The idea is to allow apprentices to spend time in small and large organisations.
Back in 2011 the old Tory administration invested £30,000 into recruiting and placing apprentices and interns with small and medium-sized companies.
The deal, which offered £1,000 cash to employers to take someone on, will be looked at again.
Talks will take place with the college of technology, university and county council over greater city involvement in helping those who leave find employment.
The masterplan, drafted in 2011, is a little-known document which aims to entice developers to invest in the city.
It lists thriving Sunday markets, better promotion of Worcester’s history and improving retail in the High Street as key aims for the future.
But there has long been concerns the plan lacks detail and isn’t being used to encourage investors new to Worcester to submit a planning application.
The plan will be re-launched in about six months and become the key blueprint for the outside world about where to invest.
This time around, they aim to drum up as much publicity about it as possible.
Tackling congestion – and a general perception Worcester has it worse than other areas – will be a major focus.
Part of a review into it will include parking charges, which were slashed as low as 40p for half an hour by the Tory leadership.
It will also include talks with the county council over how to increase cycling, improve bus routes and what roads investment is needed, beyond the old problem of the A4440 Southern Link Road.
A new consortium has also been established between councillors and business leaders to get their input on what the priorities should be.
It includes Councillor Adrian Hardman, the county council leader, given the fact his authority has ultimate responsibility over travel.
CITY COUNCIL BUILDINGS
A review has started about the various buildings the city council owns, to see what scope there is for selling pieces off or making better use of it.
The new leadership believes there is potential for outside organisations to take up some space given the jobs cuts in recent years.
That could involve closer working with West Mercia Police, which is currently looking to make changes to property of its own, and the NHS, but will not be confined purely to the public sector.
More details are expected to emerge over the coming months about any options the council could pursue.
Any deals with firms could give the council a timely income stream.
Finance chiefs estimate £1.2 million needs to be shaved off spending by 2015 due to Government funding woes – but there are fears it could go higher.
Coun Gregson says he would “not be shocked” if the end figure doubles, given the soundbites coming out of the Coalition on public spending.
All staff have been briefed on the situation, and have been told there is no guarantee jobs will be safe in the event of reduced central funding.
Roadshows have been taken place in recent weeks asking the public for their views on where spending should fall, and the feedback will form a central plank of next year’s budget.

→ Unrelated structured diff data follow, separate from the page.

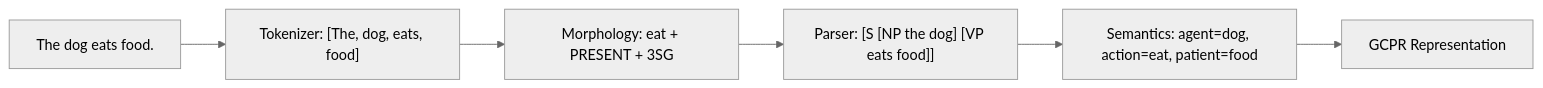
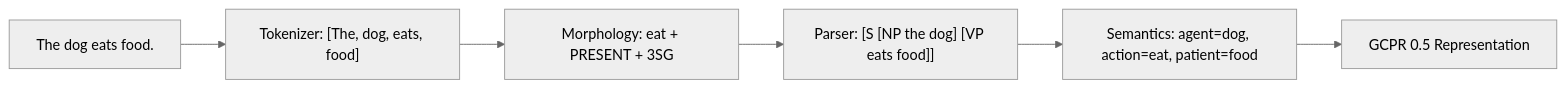
The third of 3 diagrams in README.md (sailoht/GILLM-Genius-Intelligence-Language-Learning-Model-), drawn with Mermaid (neutral theme) before and after one commit. The commit also changed other lines of this file and 25 other files, not shown here.

````diff
--- a/README.md
+++ b/README.md
@@ -290,8 +328,8 @@
 ```mermaid
 graph LR
     User["The dog eats food."] --> Tok["Tokenizer: [The, dog, eats, food]"]
     Tok --> Morph["Morphology: eat + PRESENT + 3SG"]
     Morph --> Parse["Parser: [S [NP the dog] [VP eats food]]"]
     Parse --> Sem["Semantics: agent=dog, action=eat, patient=food"]
-    Sem --> GCPR["GCPR Representation"]
+    Sem --> GCPR["GCPR 0.5 Representation"]
 ```
````
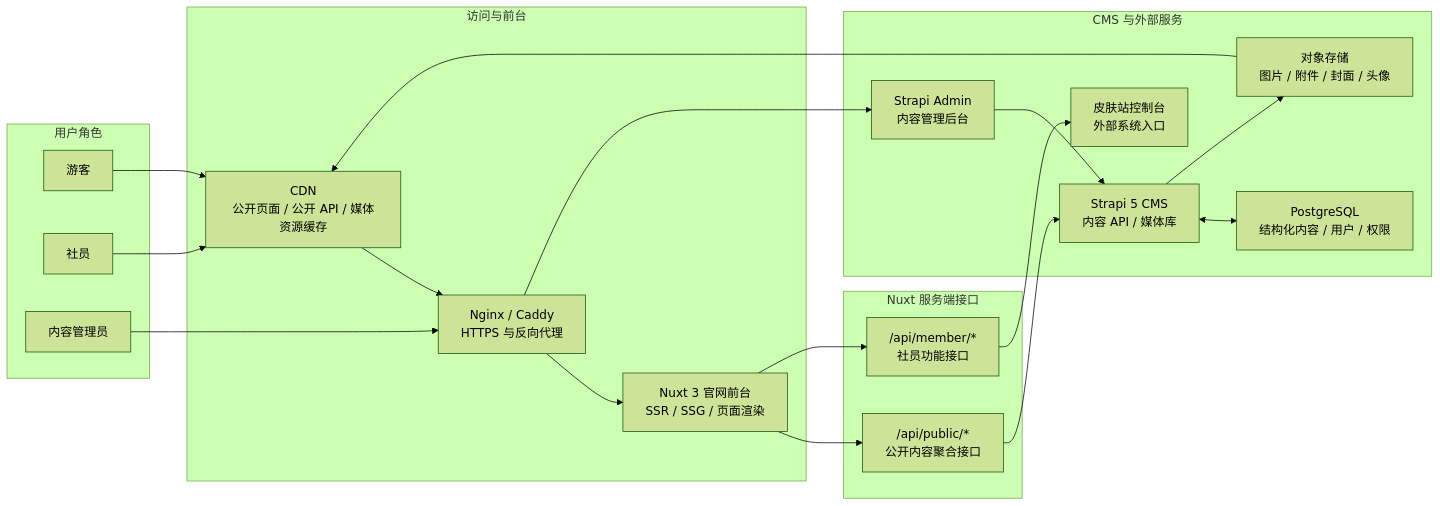
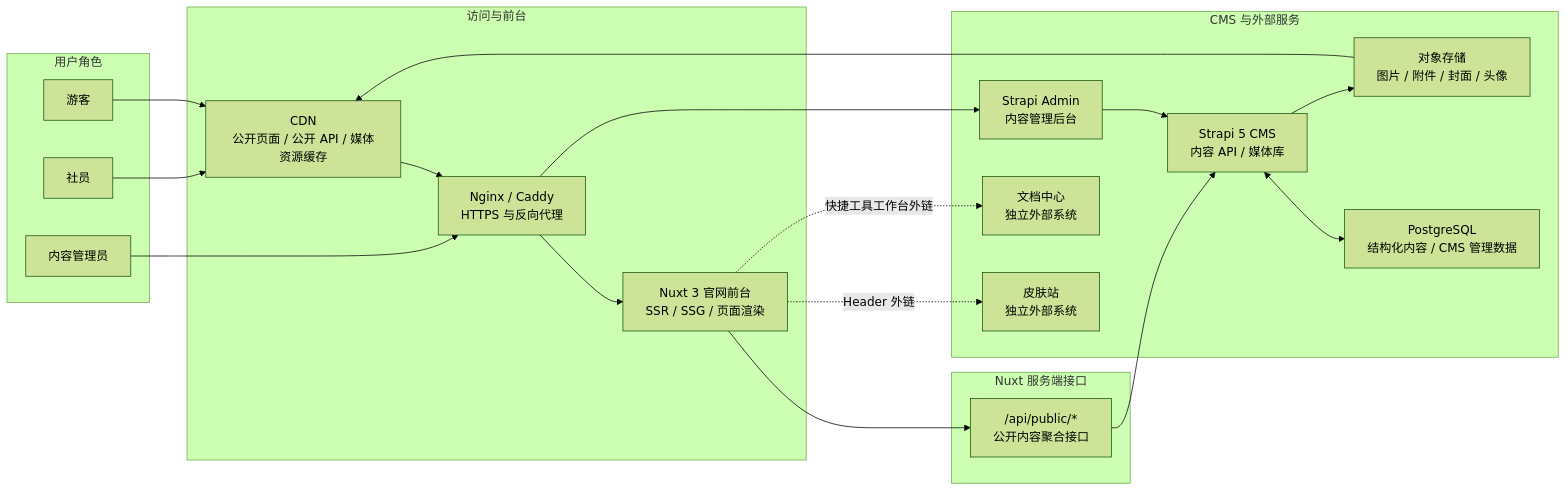
One commit to CUST-Minecraft/cust-offical-website changed the diagram in docs/总体设计文档.md. Above: the diagram before and after it, drawn with Mermaid (forest theme). The commit also changed other lines of this file and 5 other files, not shown here.

````diff
--- a/docs/总体设计文档.md
+++ b/docs/总体设计文档.md
@@ -57,46 +57,46 @@
 ```mermaid
 flowchart LR
   subgraph Users["用户角色"]
     Visitor["游客"]
     Member["社员"]
     ContentAdmin["内容管理员"]
   end
 
   subgraph Access["访问与前台"]
     CDN["CDN<br/>公开页面 / 公开 API / 媒体资源缓存"]
     Proxy["Nginx / Caddy<br/>HTTPS 与反向代理"]
     Nuxt["Nuxt 3 官网前台<br/>SSR / SSG / 页面渲染"]
   end
 
   subgraph NuxtAPI["Nuxt 服务端接口"]
     PublicAPI["/api/public/*<br/>公开内容聚合接口"]
-    MemberAPI["/api/member/*<br/>社员功能接口"]
   end
 
   subgraph Services["CMS 与外部服务"]
     StrapiAdmin["Strapi Admin<br/>内容管理后台"]
     Strapi["Strapi 5 CMS<br/>内容 API / 媒体库"]
-    PostgreSQL["PostgreSQL<br/>结构化内容 / 用户 / 权限"]
+    PostgreSQL["PostgreSQL<br/>结构化内容 / CMS 管理数据"]
     Storage["对象存储<br/>图片 / 附件 / 封面 / 头像"]
-    Skin["皮肤站控制台<br/>外部系统入口"]
+    Skin["皮肤站<br/>独立外部系统"]
+    Docs["文档中心<br/>独立外部系统"]
   end
 
   Visitor --> CDN
   Member --> CDN
   CDN --> Proxy
   Proxy --> Nuxt
 
   ContentAdmin --> Proxy
   Proxy --> StrapiAdmin
   StrapiAdmin --> Strapi
 
   Nuxt --> PublicAPI
   PublicAPI --> Strapi
 
-  Nuxt --> MemberAPI
-  MemberAPI --> Skin
+  Nuxt -. Header 外链 .-> Skin
+  Nuxt -. 快捷工具工作台外链 .-> Docs
 
   Strapi <--> PostgreSQL
   Strapi --> Storage
   Storage --> CDN
 ```
````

Coun Gregson has also taken the step of asking all staff for their ideas on how to save cash.